(WHAT IS EXPECTED):
The result should be every line that contains the word "Steel", taken from the material.

(DATA FOR ANALYSIS):
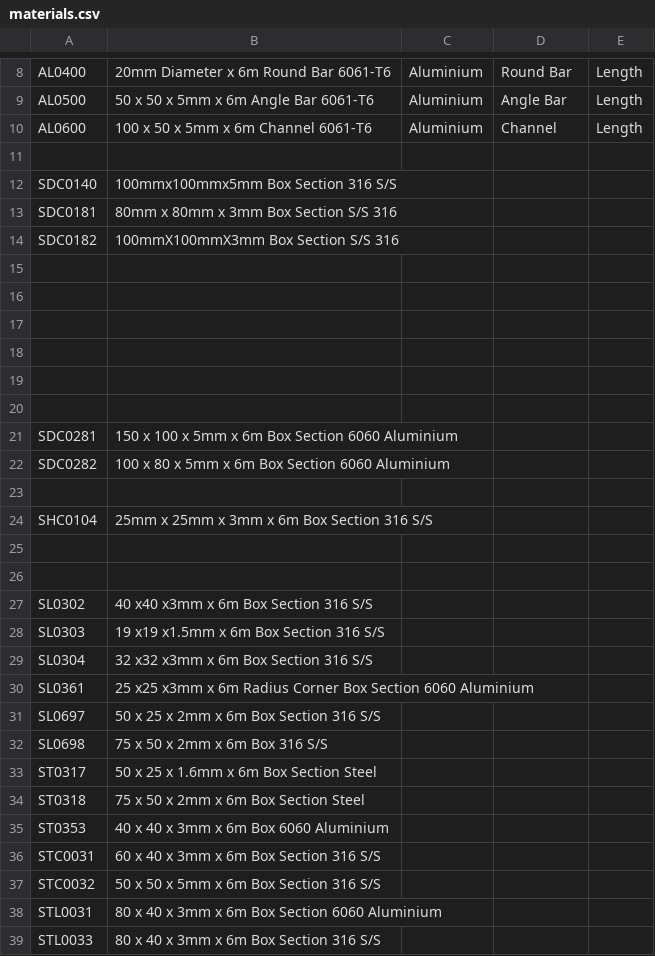
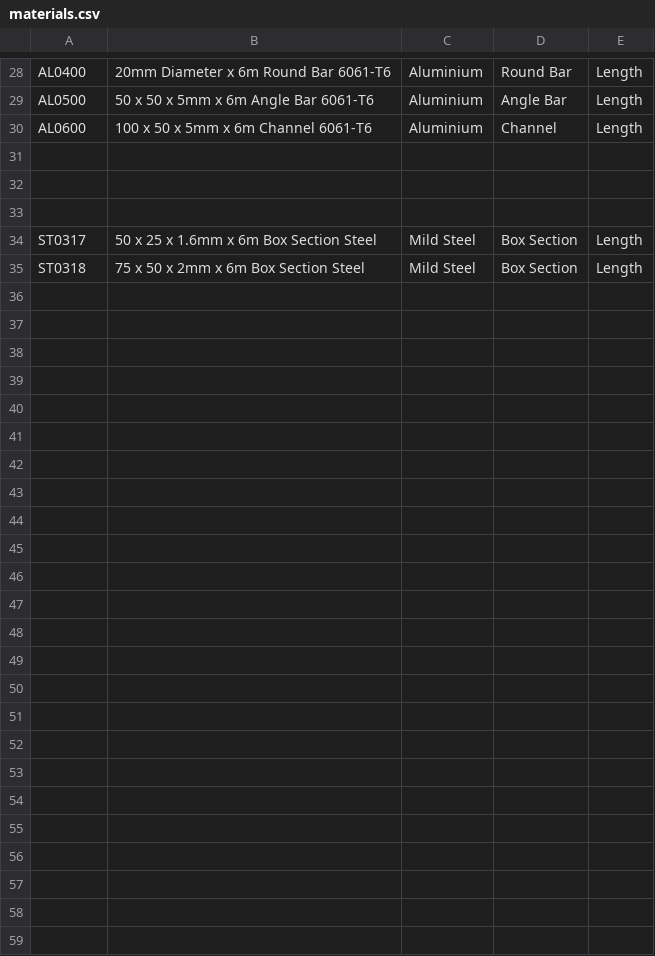
Before and after one commit to stellamarinedesign/material-ordering, a CSV file: materials.csv, drawn as a sheet; only a part is shown, gaps mark what is left out; the diff covers the shown part only.

```diff
--- a/materials.csv
+++ b/materials.csv
@@ -11,29 +31,5 @@ AL0600,100 x 50 x 5mm x 6m Channel 6061-T6,Aluminium,Channel,Length
 ,,,,
-SDC0140,100mmx100mmx5mm Box Section 316 S/S,,,
-SDC0181,80mm x 80mm x 3mm Box Section S/S 316,,,
-SDC0182,100mmX100mmX3mm Box Section S/S 316,,,
 ,,,,
 ,,,,
-,,,,
-,,,,
-,,,,
-,,,,
-SDC0281,150 x 100 x 5mm x 6m Box Section 6060 Aluminium,,,
-SDC0282,100 x 80 x 5mm x 6m Box Section 6060 Aluminium,,,
-,,,,
-SHC0104,25mm x 25mm x 3mm x 6m Box Section 316 S/S,,,
-,,,,
-,,,,
-SL0302,40 x40 x3mm x 6m Box  Section 316 S/S,,,
-SL0303,19 x19 x1.5mm x 6m Box  Section 316 S/S,,,
-SL0304,32 x32 x3mm x 6m Box  Section 316 S/S,,,
-SL0361,25 x25 x3mm x 6m  Radius Corner Box Section 6060 Aluminium,,,
-SL0697,50 x 25 x 2mm x 6m Box Section 316 S/S,,,
-SL0698,75 x 50 x 2mm x 6m Box 316 S/S,,,
-ST0317,50 x 25 x 1.6mm x 6m Box Section Steel,,,
-ST0318,75 x 50 x 2mm  x 6m Box Section Steel,,,
-ST0353,40 x 40 x 3mm x 6m Box 6060 Aluminium,,,
-STC0031,60 x 40 x 3mm x 6m Box Section 316 S/S,,,
-STC0032,50 x 50 x 5mm x 6m Box Section 316 S/S,,,
-STL0031,80 x 40 x 3mm x 6m Box Section 6060 Aluminium,,,
-STL0033,80 x 40 x 3mm x 6m Box Section 316 S/S,,,
+ST0317,50 x 25 x 1.6mm x 6m Box Section Steel,Mild Steel,Box Section,Length
+ST0318,75 x 50 x 2mm  x 6m Box Section Steel,Mild Steel,Box Section,Length
```
Also changed, not shown: 20 added rows and 1 edited cell elsewhere in this file.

(RESULT OF THIS TASK):
-ST0317,50 x 25 x 1.6mm x 6m Box Section Steel,,,
-ST0318,75 x 50 x 2mm  x 6m Box Section Steel,,,
+ST0317,50 x 25 x 1.6mm x 6m Box Section Steel,Mild Steel,Box Section,Length
+ST0318,75 x 50 x 2mm  x 6m Box Section Steel,Mild Steel,Box Section,Length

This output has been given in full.